"Science fiction of any kind seems to attract fans in the literal sense of the word - the hard core," Davison said in an interview. "But Dr. Who is unique. It was only planned for about six episodes. It wasn't a formula series. He's not a superhero."

Davison told the crowd it was actually difficult for him to become Dr. Who after gaining notice in his role as a veterinarian on another BBC series, "All Creatures Great and Small."

"I'd watched Dr. Who since I was 12," he said. "To be faced with a part you've grown up with, the mind sort of goes into meltdown.

"But the best thing about being Dr. Who is that you can get into the BBC car park."

Davison answered questions from the crowd, saying only facetiously that his ambition is "to get into the part again when I'm about 60, and then do it till I drop."

Festival organizer Ron Katz announced that the large turnout prompted Who officials to schedule another for October, possibly at Northrop Auditorium, with an appearance by current Dr. Who, Colin Baker.

Glenn Fisher, membership manager for KTCA-TV, which airs Dr. Who in the Twin Cities and around Minnesota, said the event was held to give Who fans "something tangible." KTCA, which also sponsors a Dr. Who answer line once a week, also got something tangible from the festival - a cut of the ticket sales that could amount to as much as $4,000, according to both Fisher and Katz.

Disclaimer: These citations are created on-the-fly using primitive parsing techniques. You should double-check all citations. Send feedback to whovian@cuttingsarchive.org

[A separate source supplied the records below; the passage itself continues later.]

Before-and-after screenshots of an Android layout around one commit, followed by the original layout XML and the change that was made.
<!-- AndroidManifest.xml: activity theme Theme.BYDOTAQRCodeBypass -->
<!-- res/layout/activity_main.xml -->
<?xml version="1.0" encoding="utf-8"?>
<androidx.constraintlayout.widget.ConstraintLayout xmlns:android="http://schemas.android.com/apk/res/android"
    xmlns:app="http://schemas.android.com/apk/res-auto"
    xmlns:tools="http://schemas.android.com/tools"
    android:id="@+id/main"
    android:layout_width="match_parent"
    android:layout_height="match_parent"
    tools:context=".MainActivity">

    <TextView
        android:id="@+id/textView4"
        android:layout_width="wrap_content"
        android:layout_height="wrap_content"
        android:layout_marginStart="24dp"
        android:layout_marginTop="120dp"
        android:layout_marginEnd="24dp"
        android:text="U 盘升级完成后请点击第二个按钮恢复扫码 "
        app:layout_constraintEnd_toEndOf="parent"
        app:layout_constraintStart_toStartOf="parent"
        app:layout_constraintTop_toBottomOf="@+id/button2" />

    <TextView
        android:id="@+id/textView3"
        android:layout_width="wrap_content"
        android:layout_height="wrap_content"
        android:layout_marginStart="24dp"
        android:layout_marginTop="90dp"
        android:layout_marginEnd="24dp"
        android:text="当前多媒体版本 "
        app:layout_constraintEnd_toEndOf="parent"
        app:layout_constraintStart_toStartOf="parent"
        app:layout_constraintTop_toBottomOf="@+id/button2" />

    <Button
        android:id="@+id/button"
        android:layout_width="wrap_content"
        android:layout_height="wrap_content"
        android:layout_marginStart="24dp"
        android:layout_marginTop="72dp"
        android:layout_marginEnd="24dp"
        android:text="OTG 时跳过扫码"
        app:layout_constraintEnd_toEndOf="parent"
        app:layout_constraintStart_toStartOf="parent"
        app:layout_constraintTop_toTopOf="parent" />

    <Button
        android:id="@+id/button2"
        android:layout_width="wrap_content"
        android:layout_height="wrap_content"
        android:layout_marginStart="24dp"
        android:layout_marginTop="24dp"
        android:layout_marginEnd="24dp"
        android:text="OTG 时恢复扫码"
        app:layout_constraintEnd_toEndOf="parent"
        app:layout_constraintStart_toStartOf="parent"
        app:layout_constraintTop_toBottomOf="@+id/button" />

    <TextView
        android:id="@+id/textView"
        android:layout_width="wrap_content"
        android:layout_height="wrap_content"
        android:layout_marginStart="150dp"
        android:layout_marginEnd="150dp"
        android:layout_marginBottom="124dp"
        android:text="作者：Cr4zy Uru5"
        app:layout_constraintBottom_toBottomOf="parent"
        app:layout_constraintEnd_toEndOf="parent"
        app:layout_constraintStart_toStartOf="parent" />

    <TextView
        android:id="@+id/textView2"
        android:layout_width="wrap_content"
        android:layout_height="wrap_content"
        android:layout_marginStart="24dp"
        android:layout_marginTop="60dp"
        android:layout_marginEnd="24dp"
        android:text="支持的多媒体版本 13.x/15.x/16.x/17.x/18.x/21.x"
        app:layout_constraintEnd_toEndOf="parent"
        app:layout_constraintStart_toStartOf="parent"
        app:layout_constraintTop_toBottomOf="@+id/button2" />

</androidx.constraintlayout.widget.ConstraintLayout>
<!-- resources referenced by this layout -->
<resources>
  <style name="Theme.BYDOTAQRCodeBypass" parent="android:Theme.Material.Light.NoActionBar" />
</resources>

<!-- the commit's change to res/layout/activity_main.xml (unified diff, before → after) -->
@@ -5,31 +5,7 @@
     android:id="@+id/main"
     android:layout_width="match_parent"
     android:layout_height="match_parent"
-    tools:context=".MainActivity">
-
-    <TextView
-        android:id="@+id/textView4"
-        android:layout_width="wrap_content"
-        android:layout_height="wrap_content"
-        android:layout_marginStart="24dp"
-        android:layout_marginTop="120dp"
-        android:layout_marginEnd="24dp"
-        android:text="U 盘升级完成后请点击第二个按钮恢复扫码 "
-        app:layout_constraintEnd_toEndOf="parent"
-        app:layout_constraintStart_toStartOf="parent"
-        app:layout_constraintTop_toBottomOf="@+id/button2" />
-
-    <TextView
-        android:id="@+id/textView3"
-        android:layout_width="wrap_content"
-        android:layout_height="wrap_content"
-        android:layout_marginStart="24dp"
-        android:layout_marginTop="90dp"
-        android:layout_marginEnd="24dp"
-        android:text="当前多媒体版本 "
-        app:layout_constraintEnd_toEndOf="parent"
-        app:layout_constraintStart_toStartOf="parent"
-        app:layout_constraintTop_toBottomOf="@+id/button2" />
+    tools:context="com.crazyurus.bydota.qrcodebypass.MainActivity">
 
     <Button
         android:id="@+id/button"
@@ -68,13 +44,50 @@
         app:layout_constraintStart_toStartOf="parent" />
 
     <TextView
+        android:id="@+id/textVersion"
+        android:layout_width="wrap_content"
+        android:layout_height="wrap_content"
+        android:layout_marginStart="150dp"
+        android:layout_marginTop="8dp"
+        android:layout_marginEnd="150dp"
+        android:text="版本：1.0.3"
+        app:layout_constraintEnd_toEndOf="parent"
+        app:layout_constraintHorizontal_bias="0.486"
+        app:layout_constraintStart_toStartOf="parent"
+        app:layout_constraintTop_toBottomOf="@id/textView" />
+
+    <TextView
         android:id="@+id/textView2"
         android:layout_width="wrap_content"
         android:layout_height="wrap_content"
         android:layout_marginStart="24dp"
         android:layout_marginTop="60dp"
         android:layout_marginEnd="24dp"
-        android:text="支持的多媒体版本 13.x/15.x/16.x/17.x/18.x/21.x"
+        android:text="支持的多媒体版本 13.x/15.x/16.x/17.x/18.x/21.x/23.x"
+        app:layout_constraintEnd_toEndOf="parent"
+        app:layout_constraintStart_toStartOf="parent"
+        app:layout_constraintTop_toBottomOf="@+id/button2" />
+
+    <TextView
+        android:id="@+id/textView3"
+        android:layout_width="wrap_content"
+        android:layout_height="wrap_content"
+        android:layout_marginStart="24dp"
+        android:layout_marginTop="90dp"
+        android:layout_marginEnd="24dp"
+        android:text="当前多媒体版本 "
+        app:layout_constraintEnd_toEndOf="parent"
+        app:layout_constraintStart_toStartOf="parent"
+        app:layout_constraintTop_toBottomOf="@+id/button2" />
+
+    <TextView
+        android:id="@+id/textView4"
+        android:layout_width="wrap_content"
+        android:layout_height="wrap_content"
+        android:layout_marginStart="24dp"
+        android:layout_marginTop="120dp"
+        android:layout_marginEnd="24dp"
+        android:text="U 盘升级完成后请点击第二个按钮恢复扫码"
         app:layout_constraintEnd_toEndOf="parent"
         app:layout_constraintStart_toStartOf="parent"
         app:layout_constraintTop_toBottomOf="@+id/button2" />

  • APA 6th ed.: McAuliffe, Bill (1986-05-24). Festival draws fans of TV's Dr. Who. Minneapolis Star Tribune p. 10D.
  • MLA 7th ed.: McAuliffe, Bill. "Festival draws fans of TV's Dr. Who." Minneapolis Star Tribune [add city] 1986-05-24, 10D. Print.
  • Chicago 15th ed.: McAuliffe, Bill. "Festival draws fans of TV's Dr. Who." Minneapolis Star Tribune, edition, sec., 1986-05-24
  • Turabian: McAuliffe, Bill. "Festival draws fans of TV's Dr. Who." Minneapolis Star Tribune, 1986-05-24, section, 10D edition.
  • Wikipedia (this article): <ref>{{cite news| title=Festival draws fans of TV's Dr. Who | url=http://cuttingsarchive.org/index.php/Festival_draws_fans_of_TV%27s_Dr._Who | work=Minneapolis Star Tribune | pages=10D | date=1986-05-24 | via=Doctor Who Cuttings Archive | accessdate=5 December 2019 }}</ref>
  • Wikipedia (this page): <ref>{{cite web | title=Festival draws fans of TV's Dr. Who | url=http://cuttingsarchive.org/index.php/Festival_draws_fans_of_TV%27s_Dr._Who | work=Doctor Who Cuttings Archive | accessdate=5 December 2019}}</ref>